Problem to work on:
Your task is to copy all of the entries exactly as they are given.

Front-end code edit data
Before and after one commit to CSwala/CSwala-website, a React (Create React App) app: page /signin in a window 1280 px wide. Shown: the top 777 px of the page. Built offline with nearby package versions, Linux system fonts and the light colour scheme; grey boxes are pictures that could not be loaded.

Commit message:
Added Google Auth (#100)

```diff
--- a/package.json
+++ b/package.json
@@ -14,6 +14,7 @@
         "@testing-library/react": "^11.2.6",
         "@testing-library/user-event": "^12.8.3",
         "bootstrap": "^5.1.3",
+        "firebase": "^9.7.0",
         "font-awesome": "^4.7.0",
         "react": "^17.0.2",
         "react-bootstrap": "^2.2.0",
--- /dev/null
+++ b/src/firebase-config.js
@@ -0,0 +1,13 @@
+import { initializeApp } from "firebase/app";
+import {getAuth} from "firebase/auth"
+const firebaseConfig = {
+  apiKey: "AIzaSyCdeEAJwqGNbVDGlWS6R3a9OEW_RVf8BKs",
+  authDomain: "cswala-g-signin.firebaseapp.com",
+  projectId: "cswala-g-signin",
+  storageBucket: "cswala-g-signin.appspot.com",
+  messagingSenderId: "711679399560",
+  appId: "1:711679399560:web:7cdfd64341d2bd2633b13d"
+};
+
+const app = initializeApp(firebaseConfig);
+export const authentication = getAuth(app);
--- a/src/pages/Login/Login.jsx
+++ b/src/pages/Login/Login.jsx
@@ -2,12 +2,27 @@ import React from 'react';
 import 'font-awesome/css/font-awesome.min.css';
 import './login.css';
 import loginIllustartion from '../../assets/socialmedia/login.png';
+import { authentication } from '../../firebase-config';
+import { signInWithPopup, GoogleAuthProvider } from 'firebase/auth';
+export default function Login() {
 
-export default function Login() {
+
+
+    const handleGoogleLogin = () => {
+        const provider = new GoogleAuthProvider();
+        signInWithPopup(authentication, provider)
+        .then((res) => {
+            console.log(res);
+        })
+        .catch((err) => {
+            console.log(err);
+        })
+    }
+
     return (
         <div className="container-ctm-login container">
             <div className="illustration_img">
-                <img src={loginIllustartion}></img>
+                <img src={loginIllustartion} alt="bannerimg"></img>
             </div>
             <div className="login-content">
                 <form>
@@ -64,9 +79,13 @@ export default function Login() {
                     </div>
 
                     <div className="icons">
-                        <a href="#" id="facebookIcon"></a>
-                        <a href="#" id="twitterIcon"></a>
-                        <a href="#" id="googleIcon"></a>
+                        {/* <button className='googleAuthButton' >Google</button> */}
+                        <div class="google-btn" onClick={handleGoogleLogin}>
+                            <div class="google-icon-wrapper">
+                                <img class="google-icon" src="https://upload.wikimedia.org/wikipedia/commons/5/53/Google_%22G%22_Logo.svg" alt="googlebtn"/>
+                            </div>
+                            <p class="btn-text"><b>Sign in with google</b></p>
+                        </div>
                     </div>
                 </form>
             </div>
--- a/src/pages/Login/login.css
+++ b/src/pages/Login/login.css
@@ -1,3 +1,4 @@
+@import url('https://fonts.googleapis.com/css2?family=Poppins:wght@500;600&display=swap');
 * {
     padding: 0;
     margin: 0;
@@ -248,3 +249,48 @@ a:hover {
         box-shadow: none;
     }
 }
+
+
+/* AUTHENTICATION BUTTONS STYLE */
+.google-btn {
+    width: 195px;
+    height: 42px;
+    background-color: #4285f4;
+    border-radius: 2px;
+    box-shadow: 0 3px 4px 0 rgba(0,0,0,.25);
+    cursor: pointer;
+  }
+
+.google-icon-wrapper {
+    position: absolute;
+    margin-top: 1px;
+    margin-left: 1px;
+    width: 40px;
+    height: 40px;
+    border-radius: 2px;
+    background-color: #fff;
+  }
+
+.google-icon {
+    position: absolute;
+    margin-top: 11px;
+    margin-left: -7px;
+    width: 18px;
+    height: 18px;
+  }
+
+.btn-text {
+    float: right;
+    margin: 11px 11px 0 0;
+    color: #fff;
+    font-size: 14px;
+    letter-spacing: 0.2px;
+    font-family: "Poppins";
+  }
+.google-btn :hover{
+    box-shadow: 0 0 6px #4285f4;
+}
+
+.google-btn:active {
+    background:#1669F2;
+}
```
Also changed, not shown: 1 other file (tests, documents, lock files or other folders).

Finished task:
Before and after one commit to CSwala/CSwala-website, a React (Create React App) app: page /signin in a window 1280 px wide. Shown: the top 777 px of the page. Built offline with nearby package versions, Linux system fonts and the light colour scheme; grey boxes are pictures that could not be loaded.

Commit message:
Added Google Auth (#100)

```diff
--- a/package.json
+++ b/package.json
@@ -14,6 +14,7 @@
         "@testing-library/react": "^11.2.6",
         "@testing-library/user-event": "^12.8.3",
         "bootstrap": "^5.1.3",
+        "firebase": "^9.7.0",
         "font-awesome": "^4.7.0",
         "react": "^17.0.2",
         "react-bootstrap": "^2.2.0",
--- /dev/null
+++ b/src/firebase-config.js
@@ -0,0 +1,13 @@
+import { initializeApp } from "firebase/app";
+import {getAuth} from "firebase/auth"
+const firebaseConfig = {
+  apiKey: "AIzaSyCdeEAJwqGNbVDGlWS6R3a9OEW_RVf8BKs",
+  authDomain: "cswala-g-signin.firebaseapp.com",
+  projectId: "cswala-g-signin",
+  storageBucket: "cswala-g-signin.appspot.com",
+  messagingSenderId: "711679399560",
+  appId: "1:711679399560:web:7cdfd64341d2bd2633b13d"
+};
+
+const app = initializeApp(firebaseConfig);
+export const authentication = getAuth(app);
--- a/src/pages/Login/Login.jsx
+++ b/src/pages/Login/Login.jsx
@@ -2,12 +2,27 @@ import React from 'react';
 import 'font-awesome/css/font-awesome.min.css';
 import './login.css';
 import loginIllustartion from '../../assets/socialmedia/login.png';
+import { authentication } from '../../firebase-config';
+import { signInWithPopup, GoogleAuthProvider } from 'firebase/auth';
+export default function Login() {
 
-export default function Login() {
+
+
+    const handleGoogleLogin = () => {
+        const provider = new GoogleAuthProvider();
+        signInWithPopup(authentication, provider)
+        .then((res) => {
+            console.log(res);
+        })
+        .catch((err) => {
+            console.log(err);
+        })
+    }
+
     return (
         <div className="container-ctm-login container">
             <div className="illustration_img">
-                <img src={loginIllustartion}></img>
+                <img src={loginIllustartion} alt="bannerimg"></img>
             </div>
             <div className="login-content">
                 <form>
@@ -64,9 +79,13 @@ export default function Login() {
                     </div>
 
                     <div className="icons">
-                        <a href="#" id="facebookIcon"></a>
-                        <a href="#" id="twitterIcon"></a>
-                        <a href="#" id="googleIcon"></a>
+                        {/* <button className='googleAuthButton' >Google</button> */}
+                        <div class="google-btn" onClick={handleGoogleLogin}>
+                            <div class="google-icon-wrapper">
+                                <img class="google-icon" src="https://upload.wikimedia.org/wikipedia/commons/5/53/Google_%22G%22_Logo.svg" alt="googlebtn"/>
+                            </div>
+                            <p class="btn-text"><b>Sign in with google</b></p>
+                        </div>
                     </div>
                 </form>
             </div>
--- a/src/pages/Login/login.css
+++ b/src/pages/Login/login.css
@@ -1,3 +1,4 @@
+@import url('https://fonts.googleapis.com/css2?family=Poppins:wght@500;600&display=swap');
 * {
     padding: 0;
     margin: 0;
@@ -248,3 +249,48 @@ a:hover {
         box-shadow: none;
     }
 }
+
+
+/* AUTHENTICATION BUTTONS STYLE */
+.google-btn {
+    width: 195px;
+    height: 42px;
+    background-color: #4285f4;
+    border-radius: 2px;
+    box-shadow: 0 3px 4px 0 rgba(0,0,0,.25);
+    cursor: pointer;
+  }
+
+.google-icon-wrapper {
+    position: absolute;
+    margin-top: 1px;
+    margin-left: 1px;
+    width: 40px;
+    height: 40px;
+    border-radius: 2px;
+    background-color: #fff;
+  }
+
+.google-icon {
+    position: absolute;
+    margin-top: 11px;
+    margin-left: -7px;
+    width: 18px;
+    height: 18px;
+  }
+
+.btn-text {
+    float: right;
+    margin: 11px 11px 0 0;
+    color: #fff;
+    font-size: 14px;
+    letter-spacing: 0.2px;
+    font-family: "Poppins";
+  }
+.google-btn :hover{
+    box-shadow: 0 0 6px #4285f4;
+}
+
+.google-btn:active {
+    background:#1669F2;
+}
```
Also changed, not shown: 1 other file (tests, documents, lock files or other folders).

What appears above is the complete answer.